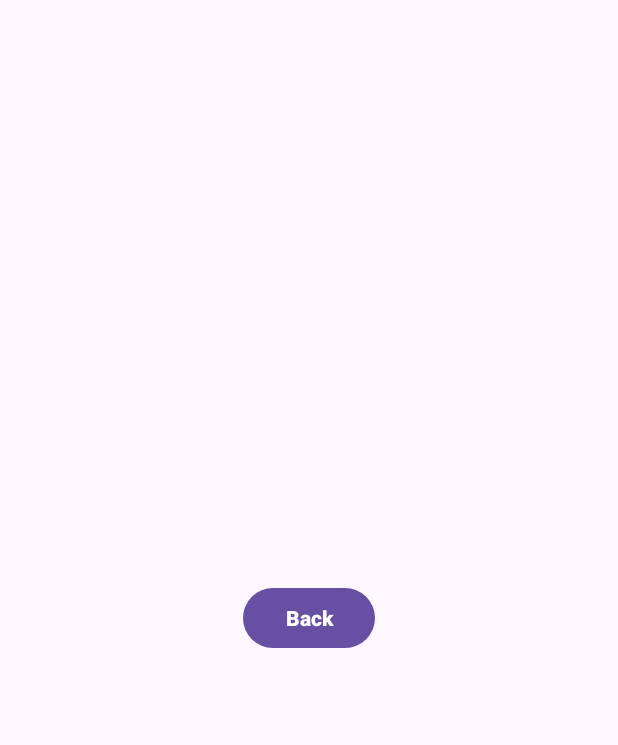
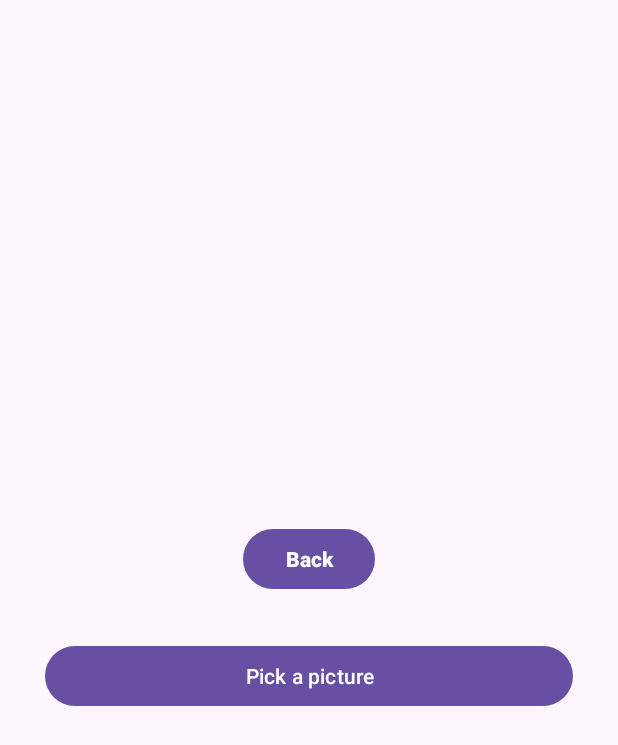
Before and after one commit to tatoken/DogGo, an Android app: the SettingsActivity screen opened directly, with no data from a screen before it, on a phone screen of 412 x 824 dp. Shown: the top 745 px of the screen. Run offline under Robolectric (Android 15) with nearby library versions, the phone set to English and light mode, and no system bars; pictures from the network do not load.

Commit message:
Integrazione ImagePicker (per imageProfile) e salvataggio su Supabase Manca il metodo di Download Rimuovere la feature da settings e integrarla nella pagina di modifica profilo

```diff
--- a/app/src/main/java/com/example/doggo_ourapp/SettingsActivity.kt
+++ b/app/src/main/java/com/example/doggo_ourapp/SettingsActivity.kt
@@ -1,16 +1,38 @@
 package com.example.doggo_ourapp
 
+import android.app.AlertDialog
+import android.content.ContentValues
 import android.content.Intent
+import android.graphics.Bitmap
+import android.graphics.BitmapFactory
+import android.net.Uri
 import android.os.Bundle
+import android.os.Environment
+import android.provider.MediaStore
+import android.util.Log
 import android.widget.Button
+import android.widget.EditText
+import android.widget.ImageView
+import android.widget.Toast
 import androidx.activity.enableEdgeToEdge
+import androidx.activity.result.contract.ActivityResultContracts
 import androidx.appcompat.app.AppCompatActivity
 import androidx.core.view.ViewCompat
 import androidx.core.view.WindowInsetsCompat
+import androidx.lifecycle.lifecycleScope
+import kotlinx.coroutines.launch
+import java.io.File
+import java.io.IOException
+import java.text.SimpleDateFormat
+import java.util.Date
+import java.util.Locale
 
 class SettingsActivity : AppCompatActivity() {
 
     private var back_button: Button?=null
+    private lateinit var btnSelPic: Button
+    private lateinit var ivPic: ImageView
+    private var imageBitmap: Bitmap? = null
 
     override fun onCreate(savedInstanceState: Bundle?) {
         super.onCreate(savedInstanceState)
@@ -22,11 +44,60 @@ class SettingsActivity : AppCompatActivity() {
             insets
         }
 
+        btnSelPic = findViewById(R.id.btnSelPic)
+        ivPic = findViewById(R.id.ivPic)
+
+        btnSelPic.setOnClickListener {
+            selectImageFromGallery()
+        }
+
         back_button=findViewById(R.id.back_button)
         back_button?.setOnClickListener{
             val intent= Intent(this, MainApp::class.java)
             startActivity(intent)
             finish()
         }
+
+
     }
+
+    private fun uploadImageOnSupabase() {
+        if (imageBitmap == null) {
+            Toast.makeText(this, "Nessuna immagine selezionata", Toast.LENGTH_SHORT).show()
+            return
+        }
+
+        val byteArray = bitmapToByteArray(imageBitmap!!)
+
+        lifecycleScope.launch {
+            Log.e("Supabase", "Inizio funzione upload")
+            SupabaseManager.uploadImage("profile-image", "user-image.jpeg", byteArray)
+            Log.e("Supabase", "Fine funzione upload")
+        }
+    }
+
+    private fun bitmapToByteArray(bitmap: Bitmap): ByteArray {
+        val stream = java.io.ByteArrayOutputStream()
+        bitmap.compress(Bitmap.CompressFormat.JPEG, 100, stream)
+        return stream.toByteArray()
+    }
+
+
+
+    private fun selectImageFromGallery()
+    {
+        selectImageFromGalleryResult.launch("image/*")
+    }
+
+    private val selectImageFromGalleryResult =
+        registerForActivityResult(ActivityResultContracts.GetContent()) { uri: Uri? ->
+            uri?.let {
+                ivPic.setImageURI(uri)
+                val inputStream = contentResolver.openInputStream(uri)
+                imageBitmap = BitmapFactory.decodeStream(inputStream)
+                uploadImageOnSupabase()
+                inputStream?.close()
+            }
+        }
+
 }
--- a/app/src/main/res/layout/activity_settings.xml
+++ b/app/src/main/res/layout/activity_settings.xml
@@ -17,4 +17,25 @@
         android:gravity="center"
         android:text="Back"/>
 
+    <Button
+        android:id="@+id/btnSelPic"
+        android:layout_width="match_parent"
+        android:layout_height="wrap_content"
+        app:layout_constraintEnd_toEndOf="parent"
+        app:layout_constraintStart_toStartOf="parent"
+        app:layout_constraintTop_toTopOf="parent"
+        android:text="Pick a picture"
+        android:layout_marginTop="30dp"
+        android:layout_marginStart="30dp"
+        android:layout_marginEnd="30dp" />
+
+    <ImageView
+        android:id="@+id/ivPic"
+        android:layout_width="wrap_content"
+        android:layout_height="wrap_content"
+        app:layout_constraintBottom_toBottomOf="parent"
+        app:layout_constraintEnd_toEndOf="parent"
+        app:layout_constraintStart_toStartOf="parent"
+        app:layout_constraintTop_toBottomOf="@id/btnSelPic" />
+
 </LinearLayout>
```
Also changed, not shown: app/build.gradle.kts (+9 -0 lines), app/src/main/AndroidManifest.xml (+4 -3 lines), app/src/main/java/com/example/doggo_ourapp/SupabaseManager.kt (added, +54 -0 lines).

- - - - -

## THE PROBLEM
Only lines containing the string "ivPic" are needed. Pull each of them out of the records above.

## RESULT
+    private lateinit var ivPic: ImageView
+        ivPic = findViewById(R.id.ivPic)
+                ivPic.setImageURI(uri)
+        android:id="@+id/ivPic"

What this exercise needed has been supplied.